Music and lyrics by James Burn, book by James Burn and Ian Poitier
Choughed Productions Ltd
New Players Theatre
Legacy Falls is the funniest musical I have seen since Austentatious early last year at the Landor Theatre.
Billed as 'the musical that dishes the dirt on soap', Legacy Falls mocks mercilessly but with affection an entertainment form that is the butt of easy jokes. But here the focus is not just on cheap scenery, bad writing and ludicrous plot lines in the soap, it has its own ration of coercion, drinking, gossip, affairs and skeletons in closets outside of the show too so the storyline is satisfyingly farcical both sides of the camera.
As one of America's favourite soaps, Legacy Falls, is about to celebrate its thirtieth anniversary, a new British producer arrives to 'sweep clean' and satisfy the network bosses' need to recover the show's falling market share whilst also having to satisfy the puritanical sponsor. Shaken by the idea of big changes in the show, the cast reveal their true colours.
And the Legacy cast are the standard collection of stereotypes: Jack Monroe (a dead ringer for oil magnate Blake Carrington), his screen wife, ex-wife, wife and ex again super-bitch Veronica Monroe Casey Bennett (much-married and all shoulder pads and back-combed blonde hair), her rival the vampy Madison Bennett, and the next generation Jed Casey, vacuous, baby-oiled and fit, and Brandy Monroe, vacuous, skinny and pretty.
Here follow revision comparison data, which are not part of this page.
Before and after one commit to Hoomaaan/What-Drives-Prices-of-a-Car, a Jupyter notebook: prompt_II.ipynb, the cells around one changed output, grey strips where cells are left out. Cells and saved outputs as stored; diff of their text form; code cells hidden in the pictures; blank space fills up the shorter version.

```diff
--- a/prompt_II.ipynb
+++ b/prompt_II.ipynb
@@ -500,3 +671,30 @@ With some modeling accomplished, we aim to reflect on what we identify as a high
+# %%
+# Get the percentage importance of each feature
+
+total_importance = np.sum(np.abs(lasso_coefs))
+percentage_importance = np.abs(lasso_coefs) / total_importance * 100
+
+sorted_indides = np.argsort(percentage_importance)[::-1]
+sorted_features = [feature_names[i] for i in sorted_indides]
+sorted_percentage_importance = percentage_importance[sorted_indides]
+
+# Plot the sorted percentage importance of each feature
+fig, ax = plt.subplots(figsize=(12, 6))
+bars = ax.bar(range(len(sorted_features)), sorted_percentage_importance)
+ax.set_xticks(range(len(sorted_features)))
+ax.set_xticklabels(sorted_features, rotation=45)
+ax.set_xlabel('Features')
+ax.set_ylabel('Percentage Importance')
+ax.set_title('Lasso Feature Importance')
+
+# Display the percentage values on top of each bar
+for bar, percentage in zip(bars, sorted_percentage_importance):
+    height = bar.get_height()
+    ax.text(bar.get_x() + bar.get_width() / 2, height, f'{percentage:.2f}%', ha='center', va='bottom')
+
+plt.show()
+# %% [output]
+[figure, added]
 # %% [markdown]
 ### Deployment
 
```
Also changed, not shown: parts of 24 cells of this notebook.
Off screen they are all divas or bimbos. Edward Trafford who plays Jack has been with the show since it started and finds himself frustrated but resolved to a one-character acting career playing "Jack Monroe until one of us dies", whilst Stephanie Stone (Veronica) has no illusions, "call it fate, call it karma, I was made for daytime drama," she belts with the conviction of a television Broadway Baby.
Taylor Taylor resigns herself to Madison being killed off for the sake of the ratings but dim-beyond-blonde child advert star Amber Fox fears for the acting job that she got on the casting couch. "Starving actresses are easily impressed," she explains.
The heart of the show though lies away from the cameras with a warm love story between Edward and Daniel who finds himself on set by an accident of fate; it is a relationship which, thanks to gossip-mongering TV presenter Fleur McCain, gets pushed into the public domain.
You'll have to go and see the show to find out how that particular plot gets played out - actually you could just go and see the show for an evening's fun - but their relationship provides the score with the love songs that every musical needs. The other numbers flourish on witty lyrics and I especially liked a duet between Stephanie and Amber, "Normal People", in which they bemoan the fact that they couldn't cope without stardom because they "lack the necessary skills to stay alive [like] work the microwave". Oh! for such a lifestyle, but of it course it does make the point that there is a price to be paid for fame but without taking anything too seriously.
On the compositional side I admit to humming the show's theme tune under my breath on the way home on the train (but isn't that the point of them?) "Whatever You Do", which Daniel sings to Edward, is simple and powerful and finely delivered by engaging Tim Oxbrow who gives a tender and sincere performance throughout.
Legacy Falls isn't without fault - it isn't strikingly original and it wouldn't hurt to loose some ten minutes for instance, but it is blessed with an all round excellent cast, not just Oxbrow.
Mark Inscoe is impressive as Edward/Jack; he is increasingly appealing, dignified as he witnesses his fame turn to notoriety, and I found myself willing Edward to let himself be loved by Oxbrow's adorable Daniel even though a happy ending always looked to be on the cards.
Tara Hugo is outstanding as viperous actress Stephanie Stone and Veronica Monroe Casey Bennett. She delivers her sharp one liners with the dryness of a shockingly dry martini and appears as though she could spit out "Ladies Who Lunch" at the drop of a hat. Displaying great cool and determination she trooped on through "Without You" in spite of a mic that clearly had ideas of its own about how and when to function.
Joanne Heywood is delightfully funny and sexy as cynical Taylor and Madison and there are also memorable performances from Aimie Atkinson and Pippa Winslow.
With such good performances the comedy is delivered with excellent timing and a good deal of flair. If you are in need of a laugh this is a show for you. Similarly, if you like to hear a well-delivered song you won't be disappointed. Most importantly, if you can still remember who shot JR then you need to get out more and Legacy Falls could be just the therapy you need!
"Legacy Falls" plays until 20th November
Reviewer: Sandra Giorgetti